"This is not a 'Greatest Hits' or 'Goodbye, Cruel World' album," assures Steven. "On the contrary, we joke that this was a 'Midlife Crescendo'. It's very much about moving forward to the next level. We're just able to look down the mountain and say, 'Wow, this has been an amazing journey'. There's still a long way to go, but we're able to recognize we've come a long way. We feel like music is our life's calling. Thematically and transparently, we are getting back to the joy and passion of music on 10. It's the theme of the album."

Providing an overview of the group's catalog thus far, the bonus disc on 10 includes "A Thousand Years," "Fight Song/Amazing Grace," "Sky Full of Stars," and other staples. Heralding the new material, The Piano Guys introduce the first disc of the album with the single "You Say." On this rich mosaic of strings and piano, they weave Lauren Daigle's uplifting "You Say" together with Beethoven's "Sonata Pathétique," upholding an important reminder in the process.

"We are all so entrenched in The Piano Guys' mantra, belief system, and purpose," he goes on. "We believe the worth of the soul is invaluable. 'You Say' proclaims, 'The world might say I'm dead, but you—as God—say I belong and I'm strong'. The message aligns perfectly with our core beliefs and values. It was fun to combine it with 'Sonata Pathétique,' which in my opinion, is one of the Top 10 classical pieces written. The message of 'You Say' and the new tunes represent us striving to return to our core purpose, why we do what we do, why we create what we create, why we write what we write, and why we play what we play. Our fundamental purpose is to spread hope and help people recognize the worth of their own souls."

They infuse a fresh fire into "Für Elise Jam." Steven goes on, "It was an improvisation Jon and I would do back in the day. We'd play around with 'Für Elise.' At his concerts, he often started with a classical entrance. All of a sudden, he'd throw some rock and jazz onto it, turning the piece on its head. It's moments like this that really gave birth to The Piano Guys."

In keeping with another tradition of The Piano Guys, they once again reimagine, re-envision, and reinvigorate the landscape of popular culture by translating pop gems such as Lewis Capaldi's "Someone You Loved," Rascal Flatts' "Bless The Broken Road," and Ed Sheeran's "Thinking Out Loud" into warm classically spun instrumental tapestries. Meanwhile, they entwine Selena Gomez's "Lose You To Love Me" with Frédéric Chopin's "Raindrop Prelude."

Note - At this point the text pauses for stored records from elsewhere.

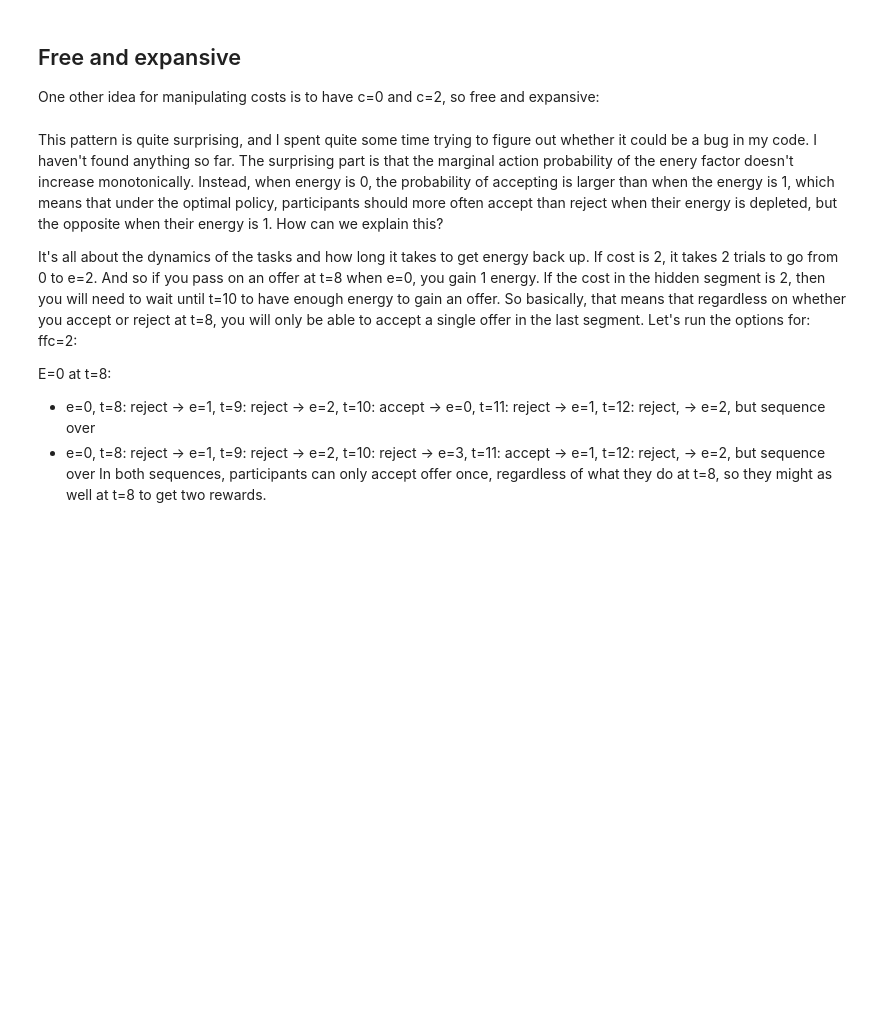
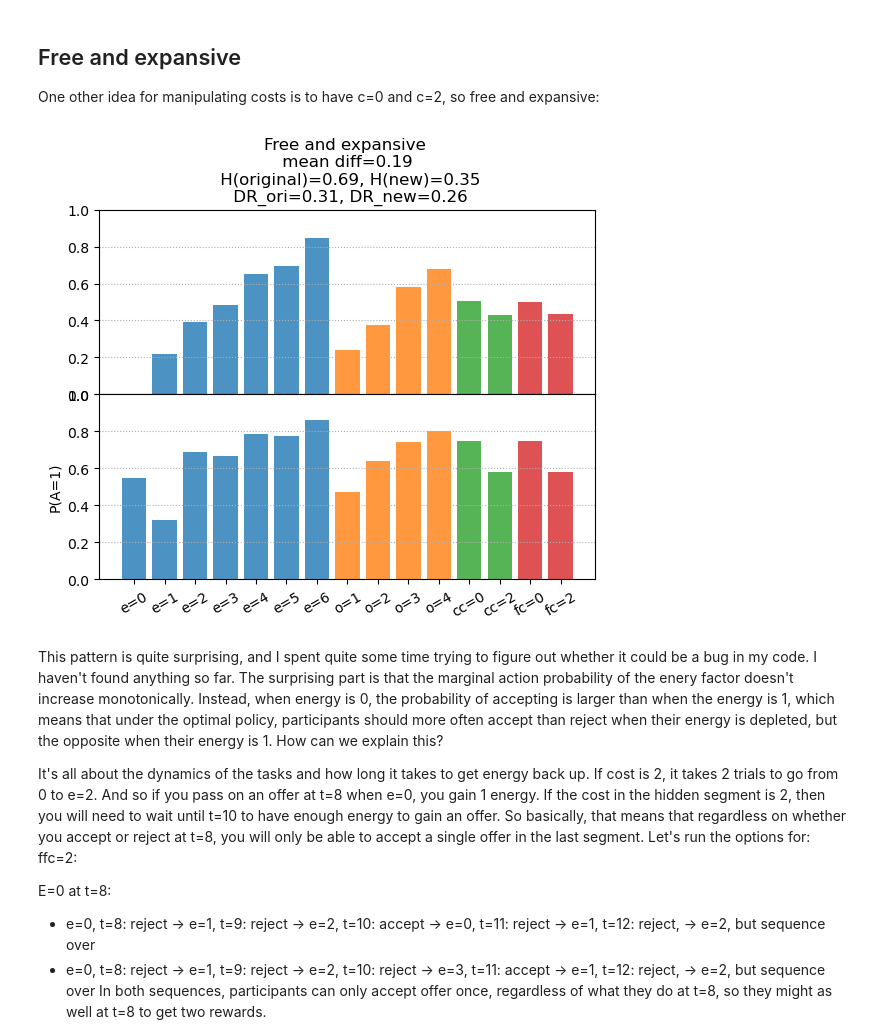
Before and after one commit to AlexLepauvre/state_abstraction_paper, a Jupyter notebook: internal/follow_up_design.ipynb, the cells around one changed output. Cells and saved outputs as stored; diff of their text form; code cells hidden in the pictures; blank space fills up the shorter version.

```diff
--- a/internal/follow_up_design.ipynb
+++ b/internal/follow_up_design.ipynb
@@ -722,22 +717,27 @@ One other idea for manipulating costs is to have c=0 and c=2, so free and expans
 # %%
 # Free expansive
 # ===============================================================
 task_new = LimitedEnergyTask(O=[1, 2, 3, 4], p_offer=[1/4] * 4,
                              C=[0, 2])
 marginal_action_proba = get_marginal_proba(task_new)
 # Plot the marginal action probability:
 ax = plot_marginal_proba(task_new, marginal_action_proba,
                          task_ori, marginal_action_proba_ori)
 diff_ttl, diff_avg = marginal_proba_diff(task_new, marginal_action_proba,
                     task_ori, marginal_action_proba_ori)
 entropy_orig = marginal_proba_entropy(task_ori, marginal_action_proba_ori)
 entropy_new = marginal_proba_entropy(task_new, marginal_action_proba)
 # Compute the preference and planning returns:
 r_planning_ori, r_pref_ori = return_plan_pref(task_ori)
 r_planning_new, r_pref_new = return_plan_pref(task_new)
-ax[0].set_title(f"Free & expansive \n mean diff={diff_avg:.2f} "
+# Compute the preference and planning returns:
+r_planning_ori, r_pref_ori = return_plan_pref(task_ori)
+r_planning_new, r_pref_new = return_plan_pref(task_new)
+ax[0].set_title(f"Free and expansive \n mean diff={diff_avg:.2f} "
                 f"\n H(original)={entropy_orig:.2f}, H(new)={entropy_new:.2f}"
                 f"\n DR_ori={(r_planning_ori-r_pref_ori)/r_planning_ori:.2f}, DR_new={(r_planning_new-r_pref_new)/r_planning_new:.2f}");
+# %% [output]
+[figure, added]
 # %% [markdown]
 This pattern is quite surprising, and I spent quite some time trying to figure out whether it could be a bug in my code. I haven't found anything so far. The surprising part is that the marginal action probability of the enery factor doesn't increase monotonically. Instead, when energy is 0, the probability of accepting is larger than when the energy is 1, which means that under the optimal policy, participants should more often accept than reject when their energy is depleted, but the opposite when their energy is 1. How can we explain this?
 
```
Also changed, not shown: parts of 1 cell of this notebook.
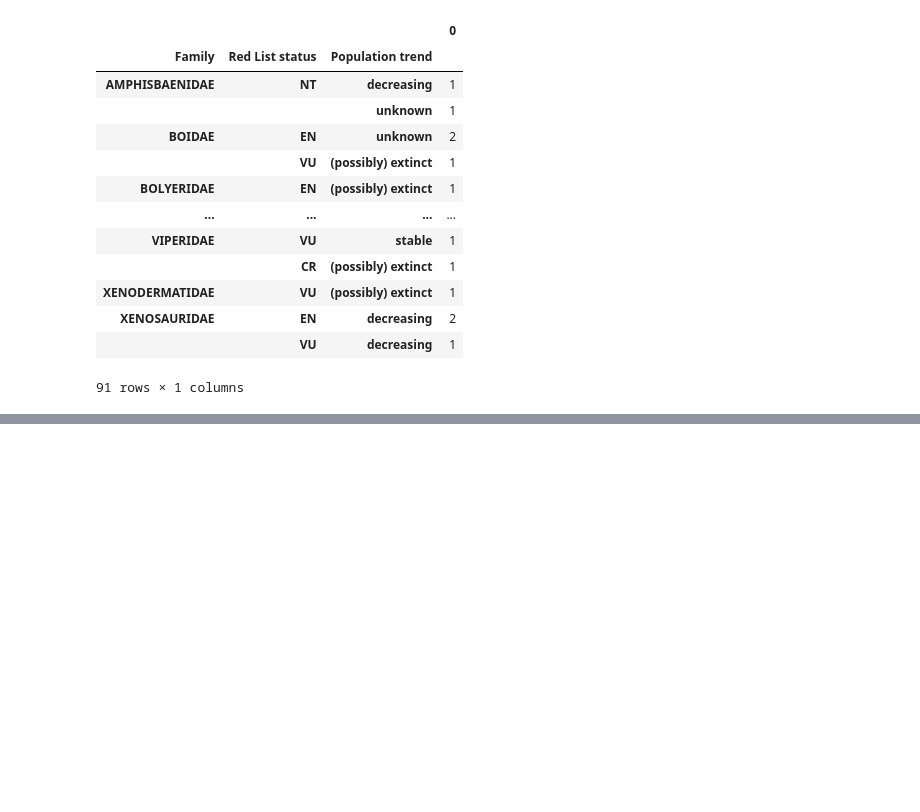
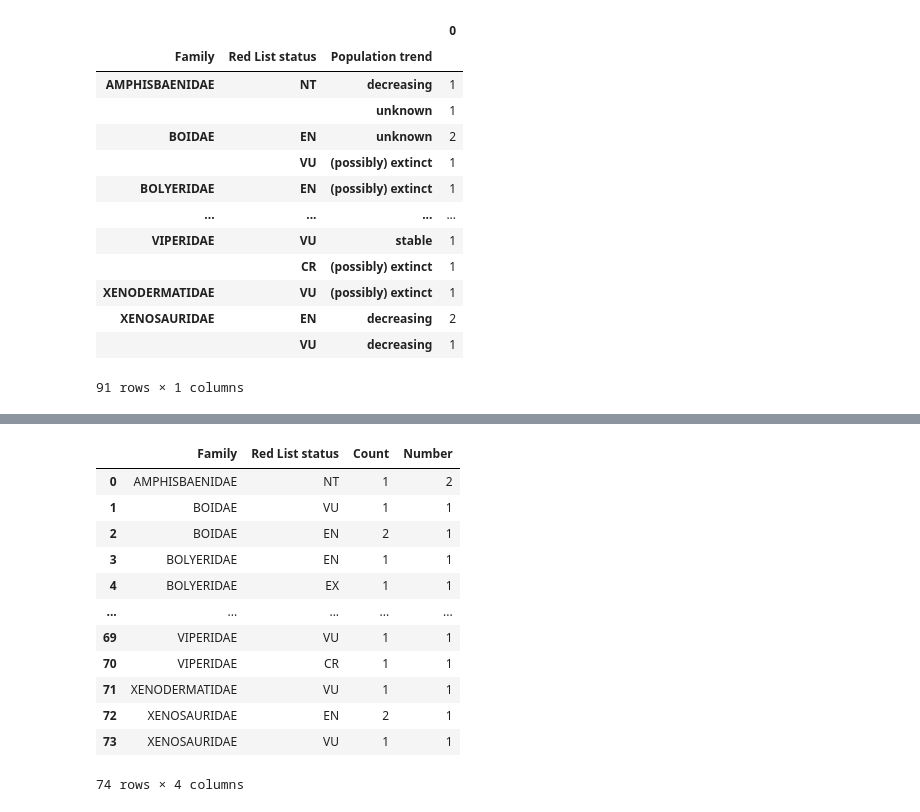
Before and after one commit to AlexaS17/snake_conservation_status, a Jupyter notebook: Data_Exploration.ipynb, the cells around one changed output, grey strips where cells are left out. Drawn from its saved outputs; the diff is of its cells as text; code cells hidden in the pictures; blank space fills up the shorter version.

```diff
--- a/Data_Exploration.ipynb
+++ b/Data_Exploration.ipynb
@@ -202,0 +211,3 @@ status
+# %%
+status_alone = status.drop(columns='Population trend')
+status_alone
@@ -202,0 +228,3 @@ status
+# %%
+iucn = status_alone.groupby(['Family']).value_counts().to_frame()
+iucn
@@ -202,0 +246,18 @@ status
+# %%
+iucn.reset_index(inplace=True)
+# %%
+iucn
+# %% [output]
+|  | Family | Red List status | Count | Number |
+| 0 | AMPHISBAENIDAE | NT | 1 | 2 |
+| 1 | BOIDAE | VU | 1 | 1 |
+| 2 | BOIDAE | EN | 2 | 1 |
+| 3 | BOLYERIDAE | EN | 1 | 1 |
+| 4 | BOLYERIDAE | EX | 1 | 1 |
+| ... | ... | ... | ... | ... |
+| 69 | VIPERIDAE | VU | 1 | 1 |
+| 70 | VIPERIDAE | CR | 1 | 1 |
+| 71 | XENODERMATIDAE | VU | 1 | 1 |
+| 72 | XENOSAURIDAE | EN | 2 | 1 |
+| 73 | XENOSAURIDAE | VU | 1 | 1 |
+74 rows × 4 columns
```
Also changed, not shown: parts of 15 cells of this notebook.
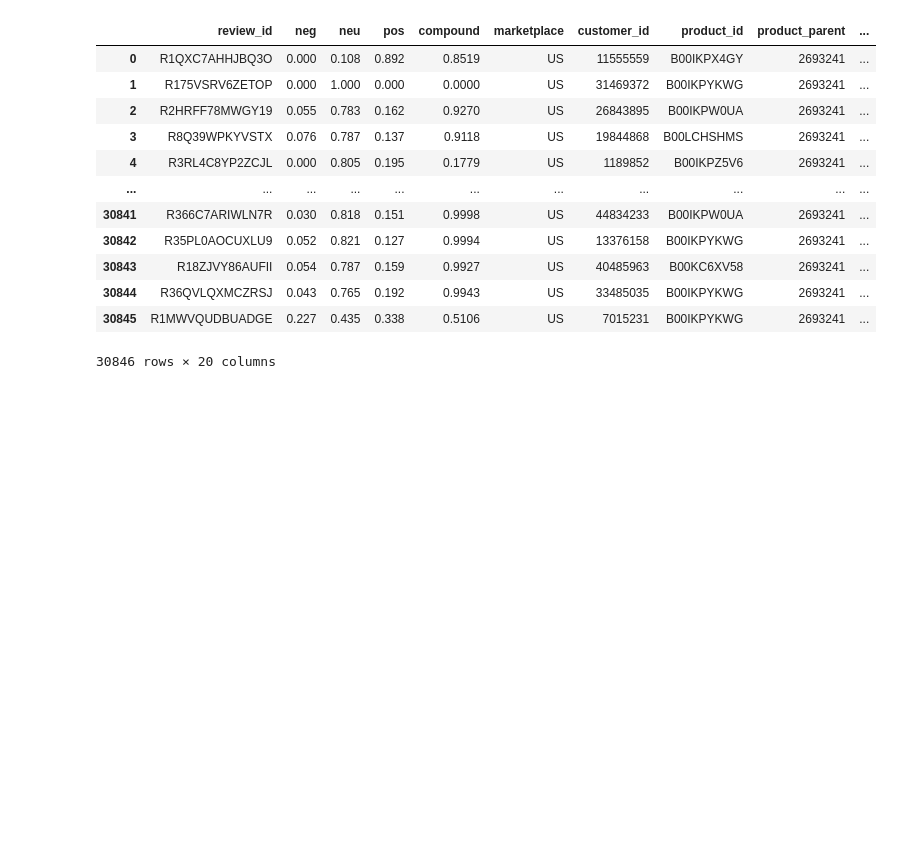
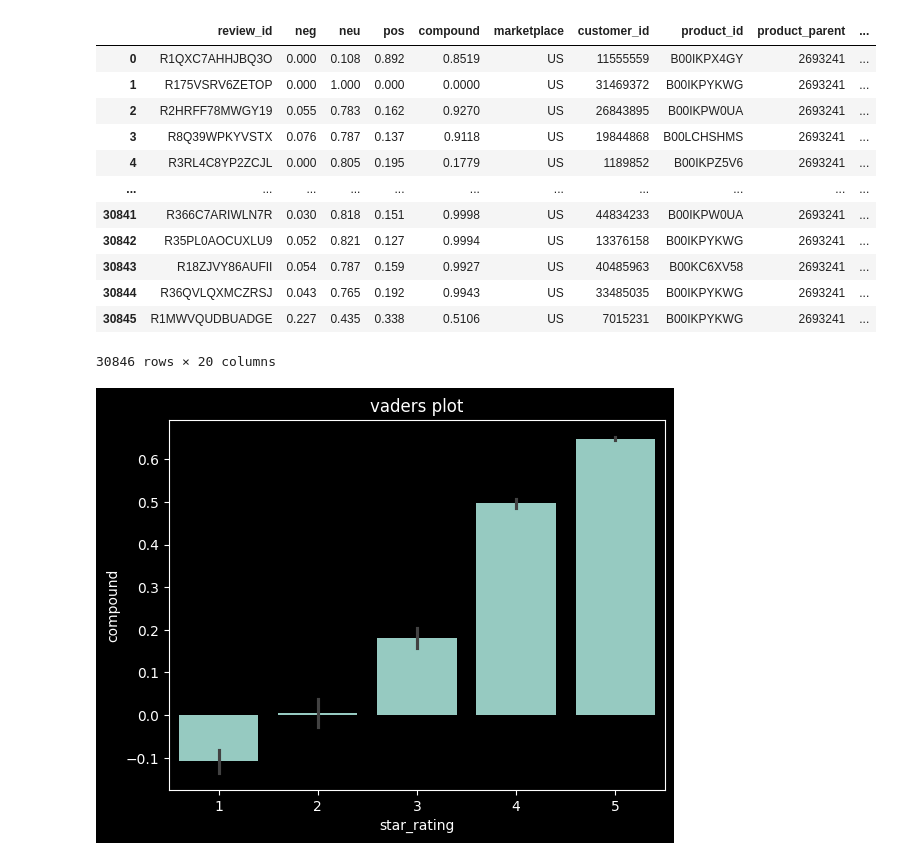
Before and after one commit to devvaii/NLP_sentiment_analysis, a Jupyter notebook: sentiment_analysis_NLP.ipynb, the cells around one changed output. Cells and saved outputs as stored; diff of their text form; code cells hidden in the pictures; blank space fills up the shorter version.

```diff
--- a/sentiment_analysis_NLP.ipynb
+++ b/sentiment_analysis_NLP.ipynb
@@ -227,3 +226,10 @@ vaders
 | 30844 | R36QVLQXMCZRSJ | 0.043 | 0.765 | 0.192 | 0.9943 | US | 33485035 | B00IKPYKWG | 2693241 | ... |
 | 30845 | R1MWVQUDBUADGE | 0.227 | 0.435 | 0.338 | 0.5106 | US | 7015231 | B00IKPYKWG | 2693241 | ... |
 30846 rows × 20 columns
+# %%
+#plotting and data viz
+
+ax=sns.barplot(data=vaders,x='star_rating',y='compound').set(title='vaders plot')
+plt.show()
+# %% [output]
+[figure, added]
```
Also changed, not shown: parts of 12 cells of this notebook.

"There's a catharsis to this one," observes Steven. "We slowed it down and made it meditative. There's a necessary darkness to contrast with the light as it shines through in measured moments. I also don't think anybody has ever tried to juxtapose Chopin with Selena Gomez before," he smiles.

Another original, "Better Days" amplifies a personal story with equally powerful vocal delivery by Al.

"It's a vocal tune Al primarily wrote," says Steven. "It's basically his struggle over the past six months through COVID-19 and everything. He just put his feelings on paper and sang his heart out."

In the end, The Piano Guys may be ten years older and wiser, but they cling to the same values and mission that brought them here ten years ago.

"We hope 10 brings the spirit of joy and hope into the hearts of those who listen to it," Steven leaves off. "We hope there is ten years' worth of effort on our part injected to the point where it comes across authentically, and we hope, maybe, it does some good."